WHAT THE TASK REQUIRES =
Without including the pictures, copy each line below exactly as it reads.

==========

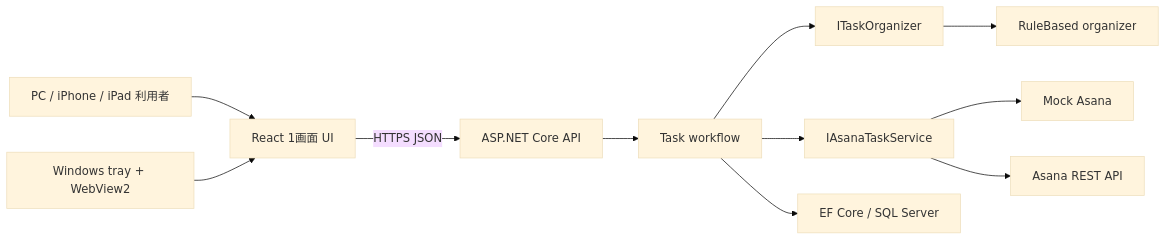
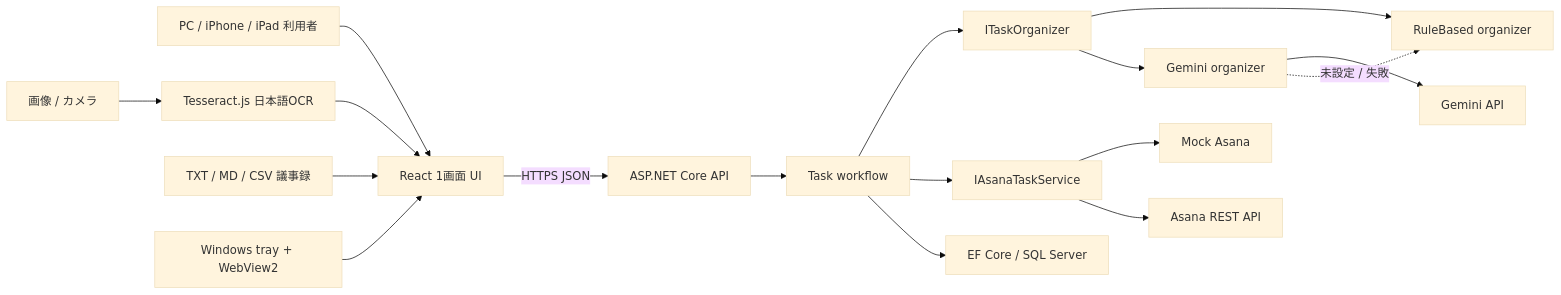
Before and after one commit to onishichimaki/Asana_App: the first of 2 diagrams in ARCHITECTURE.md, drawn with Mermaid (base theme). The commit also changed other lines of this file and 27 other files, not shown here.

````diff
--- a/ARCHITECTURE.md
+++ b/ARCHITECTURE.md
@@ -7,13 +7,18 @@
 ```mermaid
 flowchart LR
     User["PC / iPhone / iPad 利用者"] --> Web["React 1画面 UI"]
+    Image["画像 / カメラ"] --> Ocr["Tesseract.js 日本語OCR"] --> Web
+    Minutes["TXT / MD / CSV 議事録"] --> Web
     Tray["Windows tray + WebView2"] --> Web
     Web -->|HTTPS JSON| Api["ASP.NET Core API"]
     Api --> Workflow["Task workflow"]
     Workflow --> Organizer["ITaskOrganizer"]
     Workflow --> Asana["IAsanaTaskService"]
     Workflow --> Db["EF Core / SQL Server"]
     Organizer --> Rule["RuleBased organizer"]
+    Organizer --> Gemini["Gemini organizer"]
+    Gemini --> GeminiApi["Gemini API"]
+    Gemini -. "未設定 / 失敗" .-> Rule
     Asana --> Mock["Mock Asana"]
     Asana --> Real["Asana REST API"]
 ```
````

==========

TASK RESPONSE =
Before and after one commit to onishichimaki/Asana_App: the first of 2 diagrams in ARCHITECTURE.md, drawn with Mermaid (base theme). The commit also changed other lines of this file and 27 other files, not shown here.

````diff
--- a/ARCHITECTURE.md
+++ b/ARCHITECTURE.md
@@ -7,13 +7,18 @@
 ```mermaid
 flowchart LR
     User["PC / iPhone / iPad 利用者"] --> Web["React 1画面 UI"]
+    Image["画像 / カメラ"] --> Ocr["Tesseract.js 日本語OCR"] --> Web
+    Minutes["TXT / MD / CSV 議事録"] --> Web
     Tray["Windows tray + WebView2"] --> Web
     Web -->|HTTPS JSON| Api["ASP.NET Core API"]
     Api --> Workflow["Task workflow"]
     Workflow --> Organizer["ITaskOrganizer"]
     Workflow --> Asana["IAsanaTaskService"]
     Workflow --> Db["EF Core / SQL Server"]
     Organizer --> Rule["RuleBased organizer"]
+    Organizer --> Gemini["Gemini organizer"]
+    Gemini --> GeminiApi["Gemini API"]
+    Gemini -. "未設定 / 失敗" .-> Rule
     Asana --> Mock["Mock Asana"]
     Asana --> Real["Asana REST API"]
 ```
````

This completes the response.